Exactly reproduce each entry, leaving out nothing.
-- Material provided follows --
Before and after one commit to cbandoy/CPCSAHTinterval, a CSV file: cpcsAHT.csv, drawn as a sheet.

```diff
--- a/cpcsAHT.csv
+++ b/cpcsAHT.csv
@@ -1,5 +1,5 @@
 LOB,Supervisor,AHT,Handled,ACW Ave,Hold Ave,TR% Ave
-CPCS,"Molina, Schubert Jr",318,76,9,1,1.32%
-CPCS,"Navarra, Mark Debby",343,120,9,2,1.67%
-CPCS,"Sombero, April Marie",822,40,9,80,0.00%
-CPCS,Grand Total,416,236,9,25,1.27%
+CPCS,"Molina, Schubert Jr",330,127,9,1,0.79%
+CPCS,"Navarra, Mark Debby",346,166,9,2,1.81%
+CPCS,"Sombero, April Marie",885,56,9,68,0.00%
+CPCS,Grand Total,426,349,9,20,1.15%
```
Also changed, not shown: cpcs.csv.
-- Material provided concluded --
## Answer space
Before and after one commit to cbandoy/CPCSAHTinterval, a CSV file: cpcsAHT.csv, drawn as a sheet.

```diff
--- a/cpcsAHT.csv
+++ b/cpcsAHT.csv
@@ -1,5 +1,5 @@
 LOB,Supervisor,AHT,Handled,ACW Ave,Hold Ave,TR% Ave
-CPCS,"Molina, Schubert Jr",318,76,9,1,1.32%
-CPCS,"Navarra, Mark Debby",343,120,9,2,1.67%
-CPCS,"Sombero, April Marie",822,40,9,80,0.00%
-CPCS,Grand Total,416,236,9,25,1.27%
+CPCS,"Molina, Schubert Jr",330,127,9,1,0.79%
+CPCS,"Navarra, Mark Debby",346,166,9,2,1.81%
+CPCS,"Sombero, April Marie",885,56,9,68,0.00%
+CPCS,Grand Total,426,349,9,20,1.15%
```
Also changed, not shown: cpcs.csv.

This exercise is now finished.